NICE now recommends Hybrid Closed Loop (HCL) systems for selected people with type 1 diabetes2

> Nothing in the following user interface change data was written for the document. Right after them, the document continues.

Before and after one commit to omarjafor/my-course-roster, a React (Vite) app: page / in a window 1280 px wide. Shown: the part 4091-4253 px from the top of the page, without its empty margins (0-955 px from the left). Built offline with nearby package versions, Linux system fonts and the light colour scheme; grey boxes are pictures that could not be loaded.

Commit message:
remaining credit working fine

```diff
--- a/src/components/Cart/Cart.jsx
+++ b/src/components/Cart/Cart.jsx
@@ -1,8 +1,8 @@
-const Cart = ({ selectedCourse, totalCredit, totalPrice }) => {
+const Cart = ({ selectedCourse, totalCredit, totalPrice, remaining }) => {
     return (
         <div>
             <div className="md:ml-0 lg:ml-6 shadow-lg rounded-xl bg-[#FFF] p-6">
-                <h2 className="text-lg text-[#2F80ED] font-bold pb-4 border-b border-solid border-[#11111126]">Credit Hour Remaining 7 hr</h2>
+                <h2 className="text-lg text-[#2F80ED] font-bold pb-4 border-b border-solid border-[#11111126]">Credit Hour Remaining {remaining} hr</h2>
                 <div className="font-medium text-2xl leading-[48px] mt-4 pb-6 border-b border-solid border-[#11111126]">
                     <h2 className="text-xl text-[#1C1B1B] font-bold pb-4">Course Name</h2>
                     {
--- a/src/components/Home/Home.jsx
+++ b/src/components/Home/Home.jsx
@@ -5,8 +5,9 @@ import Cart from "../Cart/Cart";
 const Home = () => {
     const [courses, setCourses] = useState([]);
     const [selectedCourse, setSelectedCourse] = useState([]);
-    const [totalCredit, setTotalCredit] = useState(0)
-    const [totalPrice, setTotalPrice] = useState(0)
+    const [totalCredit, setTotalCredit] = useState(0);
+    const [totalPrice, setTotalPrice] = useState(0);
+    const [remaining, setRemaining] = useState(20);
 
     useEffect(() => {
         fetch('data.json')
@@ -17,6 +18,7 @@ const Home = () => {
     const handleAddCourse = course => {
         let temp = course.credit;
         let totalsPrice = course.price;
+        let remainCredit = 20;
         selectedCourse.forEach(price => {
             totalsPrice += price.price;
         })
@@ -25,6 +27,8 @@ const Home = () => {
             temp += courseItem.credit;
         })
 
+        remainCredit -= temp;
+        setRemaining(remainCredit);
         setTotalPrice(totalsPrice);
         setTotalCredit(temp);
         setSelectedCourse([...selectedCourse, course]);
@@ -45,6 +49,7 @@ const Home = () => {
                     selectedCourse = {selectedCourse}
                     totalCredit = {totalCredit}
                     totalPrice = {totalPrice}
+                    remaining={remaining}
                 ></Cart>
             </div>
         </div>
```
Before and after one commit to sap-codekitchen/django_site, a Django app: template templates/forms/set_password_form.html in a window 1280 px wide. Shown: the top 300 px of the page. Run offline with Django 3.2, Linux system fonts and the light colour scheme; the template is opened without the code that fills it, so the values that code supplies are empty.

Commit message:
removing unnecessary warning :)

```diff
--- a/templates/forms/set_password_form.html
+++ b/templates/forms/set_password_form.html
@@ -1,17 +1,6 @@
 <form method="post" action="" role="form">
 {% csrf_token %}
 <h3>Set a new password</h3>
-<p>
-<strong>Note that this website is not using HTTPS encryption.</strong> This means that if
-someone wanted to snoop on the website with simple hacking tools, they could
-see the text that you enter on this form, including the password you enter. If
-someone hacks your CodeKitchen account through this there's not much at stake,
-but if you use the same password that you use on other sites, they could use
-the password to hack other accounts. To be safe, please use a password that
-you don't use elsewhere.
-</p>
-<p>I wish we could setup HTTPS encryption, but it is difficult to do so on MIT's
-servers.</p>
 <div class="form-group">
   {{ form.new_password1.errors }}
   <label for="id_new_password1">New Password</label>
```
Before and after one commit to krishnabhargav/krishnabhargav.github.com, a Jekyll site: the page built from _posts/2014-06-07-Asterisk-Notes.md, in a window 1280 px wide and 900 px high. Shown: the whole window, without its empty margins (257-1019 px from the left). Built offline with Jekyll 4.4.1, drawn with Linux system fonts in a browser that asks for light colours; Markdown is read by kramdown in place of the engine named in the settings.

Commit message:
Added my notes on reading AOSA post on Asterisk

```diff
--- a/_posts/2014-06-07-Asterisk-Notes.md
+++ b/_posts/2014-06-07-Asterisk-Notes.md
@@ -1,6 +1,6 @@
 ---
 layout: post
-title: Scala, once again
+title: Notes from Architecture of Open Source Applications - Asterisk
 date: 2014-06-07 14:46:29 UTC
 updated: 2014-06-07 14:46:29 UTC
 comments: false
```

The new NICE technology appraisal recommendation means more people with type 1 diabetes qualify for HCL systems. Choose the FreeStyle Libre 3 sensor which is authorized to work with the mylife Loop1 AID system. Find out more.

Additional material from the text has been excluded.